Scan the entries for the word "files", and copy every line where it appears.

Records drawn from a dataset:
------------------------------
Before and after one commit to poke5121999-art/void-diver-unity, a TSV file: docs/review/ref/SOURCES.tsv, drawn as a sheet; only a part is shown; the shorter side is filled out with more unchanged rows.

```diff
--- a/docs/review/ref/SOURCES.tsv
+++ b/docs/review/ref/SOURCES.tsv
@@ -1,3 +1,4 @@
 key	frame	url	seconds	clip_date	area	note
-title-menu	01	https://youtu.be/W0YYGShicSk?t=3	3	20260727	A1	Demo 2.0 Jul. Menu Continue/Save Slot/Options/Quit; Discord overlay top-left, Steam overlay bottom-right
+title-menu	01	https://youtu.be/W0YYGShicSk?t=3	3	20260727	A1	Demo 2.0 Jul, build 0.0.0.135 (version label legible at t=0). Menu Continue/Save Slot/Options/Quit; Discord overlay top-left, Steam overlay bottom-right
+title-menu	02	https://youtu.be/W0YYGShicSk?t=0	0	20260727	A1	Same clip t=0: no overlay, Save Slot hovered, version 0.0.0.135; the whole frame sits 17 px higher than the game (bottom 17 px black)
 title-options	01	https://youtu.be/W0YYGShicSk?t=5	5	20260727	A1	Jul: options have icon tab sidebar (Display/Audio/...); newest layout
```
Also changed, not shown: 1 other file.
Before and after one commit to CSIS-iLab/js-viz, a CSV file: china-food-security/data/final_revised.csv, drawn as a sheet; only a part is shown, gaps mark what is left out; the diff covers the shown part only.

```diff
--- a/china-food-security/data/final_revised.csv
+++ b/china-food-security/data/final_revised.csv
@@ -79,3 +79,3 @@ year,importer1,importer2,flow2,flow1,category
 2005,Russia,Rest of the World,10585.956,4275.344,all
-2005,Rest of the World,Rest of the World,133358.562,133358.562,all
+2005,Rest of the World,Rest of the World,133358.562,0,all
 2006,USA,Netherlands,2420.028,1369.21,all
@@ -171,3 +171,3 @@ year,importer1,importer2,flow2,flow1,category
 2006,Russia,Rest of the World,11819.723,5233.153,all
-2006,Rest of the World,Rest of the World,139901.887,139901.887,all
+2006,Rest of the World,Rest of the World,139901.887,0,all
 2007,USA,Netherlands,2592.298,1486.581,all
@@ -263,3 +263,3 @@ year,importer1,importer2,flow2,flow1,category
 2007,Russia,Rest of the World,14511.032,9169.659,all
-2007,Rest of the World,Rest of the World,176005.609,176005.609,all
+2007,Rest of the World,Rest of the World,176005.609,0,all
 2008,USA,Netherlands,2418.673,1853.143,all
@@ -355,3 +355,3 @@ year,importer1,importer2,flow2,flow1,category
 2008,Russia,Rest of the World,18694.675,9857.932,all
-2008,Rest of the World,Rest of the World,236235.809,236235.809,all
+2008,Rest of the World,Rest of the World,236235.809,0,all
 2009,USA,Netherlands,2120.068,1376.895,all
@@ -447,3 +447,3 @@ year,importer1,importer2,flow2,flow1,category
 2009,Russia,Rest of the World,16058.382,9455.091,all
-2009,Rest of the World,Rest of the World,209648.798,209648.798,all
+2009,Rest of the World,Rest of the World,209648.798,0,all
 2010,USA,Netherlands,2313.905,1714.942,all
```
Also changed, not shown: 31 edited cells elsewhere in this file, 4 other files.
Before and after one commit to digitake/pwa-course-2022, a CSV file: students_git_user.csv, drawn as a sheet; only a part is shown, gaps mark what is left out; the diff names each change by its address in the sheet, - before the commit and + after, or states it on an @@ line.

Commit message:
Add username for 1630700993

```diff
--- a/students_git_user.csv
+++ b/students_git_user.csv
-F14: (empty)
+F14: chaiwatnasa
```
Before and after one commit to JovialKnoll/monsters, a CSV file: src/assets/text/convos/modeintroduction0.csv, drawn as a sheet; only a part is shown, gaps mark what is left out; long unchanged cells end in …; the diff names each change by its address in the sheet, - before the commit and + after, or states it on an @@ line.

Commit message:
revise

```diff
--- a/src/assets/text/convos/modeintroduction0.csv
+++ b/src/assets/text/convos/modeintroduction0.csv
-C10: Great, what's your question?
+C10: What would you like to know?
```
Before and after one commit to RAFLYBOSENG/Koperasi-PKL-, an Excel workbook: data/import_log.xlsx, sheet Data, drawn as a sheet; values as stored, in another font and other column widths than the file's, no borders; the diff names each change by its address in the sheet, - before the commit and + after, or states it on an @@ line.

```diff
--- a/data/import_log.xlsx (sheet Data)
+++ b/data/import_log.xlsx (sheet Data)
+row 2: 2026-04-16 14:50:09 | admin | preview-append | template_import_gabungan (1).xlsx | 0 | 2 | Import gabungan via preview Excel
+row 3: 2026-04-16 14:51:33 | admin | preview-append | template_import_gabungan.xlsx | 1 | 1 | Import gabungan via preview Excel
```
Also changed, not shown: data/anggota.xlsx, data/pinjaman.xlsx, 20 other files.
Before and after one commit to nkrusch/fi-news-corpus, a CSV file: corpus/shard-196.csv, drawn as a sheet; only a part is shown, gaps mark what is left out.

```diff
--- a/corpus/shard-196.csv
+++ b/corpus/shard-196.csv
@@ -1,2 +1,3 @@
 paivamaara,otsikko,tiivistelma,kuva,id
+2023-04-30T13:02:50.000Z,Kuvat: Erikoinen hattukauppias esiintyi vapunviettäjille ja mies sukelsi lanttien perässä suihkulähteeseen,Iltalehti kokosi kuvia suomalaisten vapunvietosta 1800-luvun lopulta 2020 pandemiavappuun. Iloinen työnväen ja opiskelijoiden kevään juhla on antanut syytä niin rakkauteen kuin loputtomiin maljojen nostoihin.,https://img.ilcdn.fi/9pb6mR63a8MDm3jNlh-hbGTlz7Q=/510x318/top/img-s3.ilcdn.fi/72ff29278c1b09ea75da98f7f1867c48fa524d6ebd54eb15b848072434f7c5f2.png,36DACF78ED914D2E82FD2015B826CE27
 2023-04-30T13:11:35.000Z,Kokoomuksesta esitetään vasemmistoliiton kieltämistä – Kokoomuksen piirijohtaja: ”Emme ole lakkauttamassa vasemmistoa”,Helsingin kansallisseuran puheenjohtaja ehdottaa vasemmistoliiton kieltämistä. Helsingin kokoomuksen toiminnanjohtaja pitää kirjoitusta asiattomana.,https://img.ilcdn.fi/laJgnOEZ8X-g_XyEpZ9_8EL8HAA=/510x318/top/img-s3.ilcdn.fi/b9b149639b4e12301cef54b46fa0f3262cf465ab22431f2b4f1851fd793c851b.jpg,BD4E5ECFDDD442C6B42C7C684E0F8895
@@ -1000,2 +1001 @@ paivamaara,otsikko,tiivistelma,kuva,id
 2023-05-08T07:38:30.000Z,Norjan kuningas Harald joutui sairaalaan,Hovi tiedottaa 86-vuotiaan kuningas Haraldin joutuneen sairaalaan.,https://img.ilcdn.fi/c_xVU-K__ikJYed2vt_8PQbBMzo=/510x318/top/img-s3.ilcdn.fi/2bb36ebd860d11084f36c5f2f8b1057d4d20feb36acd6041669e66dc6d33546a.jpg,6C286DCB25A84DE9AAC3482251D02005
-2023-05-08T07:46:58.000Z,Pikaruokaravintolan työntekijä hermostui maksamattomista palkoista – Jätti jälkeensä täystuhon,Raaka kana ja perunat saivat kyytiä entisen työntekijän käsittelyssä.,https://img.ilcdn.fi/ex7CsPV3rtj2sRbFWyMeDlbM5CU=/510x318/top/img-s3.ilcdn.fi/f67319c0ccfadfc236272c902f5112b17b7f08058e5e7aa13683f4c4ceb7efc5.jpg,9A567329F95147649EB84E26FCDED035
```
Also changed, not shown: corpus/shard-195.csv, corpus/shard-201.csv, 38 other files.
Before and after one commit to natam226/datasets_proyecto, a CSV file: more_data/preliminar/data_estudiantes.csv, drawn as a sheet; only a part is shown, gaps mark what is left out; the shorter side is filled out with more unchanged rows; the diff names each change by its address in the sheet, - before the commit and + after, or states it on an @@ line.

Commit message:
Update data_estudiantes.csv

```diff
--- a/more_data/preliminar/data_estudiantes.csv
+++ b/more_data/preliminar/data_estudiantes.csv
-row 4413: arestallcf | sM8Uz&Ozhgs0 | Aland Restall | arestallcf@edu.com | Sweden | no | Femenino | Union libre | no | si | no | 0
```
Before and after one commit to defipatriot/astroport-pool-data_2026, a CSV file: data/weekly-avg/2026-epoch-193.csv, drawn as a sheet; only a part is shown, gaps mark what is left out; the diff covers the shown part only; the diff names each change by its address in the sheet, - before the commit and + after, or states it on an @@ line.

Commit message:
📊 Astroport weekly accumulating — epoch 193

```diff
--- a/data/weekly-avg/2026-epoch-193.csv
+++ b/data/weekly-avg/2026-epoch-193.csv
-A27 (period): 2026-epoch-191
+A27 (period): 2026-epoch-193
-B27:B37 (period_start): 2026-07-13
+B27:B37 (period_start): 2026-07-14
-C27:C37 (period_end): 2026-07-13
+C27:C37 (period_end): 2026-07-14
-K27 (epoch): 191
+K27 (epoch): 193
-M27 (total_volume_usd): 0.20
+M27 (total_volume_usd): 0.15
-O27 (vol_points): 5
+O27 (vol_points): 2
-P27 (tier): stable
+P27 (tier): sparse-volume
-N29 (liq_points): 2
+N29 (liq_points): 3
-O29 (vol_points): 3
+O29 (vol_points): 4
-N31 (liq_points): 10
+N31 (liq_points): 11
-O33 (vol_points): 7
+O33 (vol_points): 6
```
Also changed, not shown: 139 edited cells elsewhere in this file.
------------------------------
→ **Solution for this problem**
Also changed, not shown: 31 edited cells elsewhere in this file, 4 other files.
Also changed, not shown: data/anggota.xlsx, data/pinjaman.xlsx, 20 other files.
Also changed, not shown: corpus/shard-195.csv, corpus/shard-201.csv, 38 other files.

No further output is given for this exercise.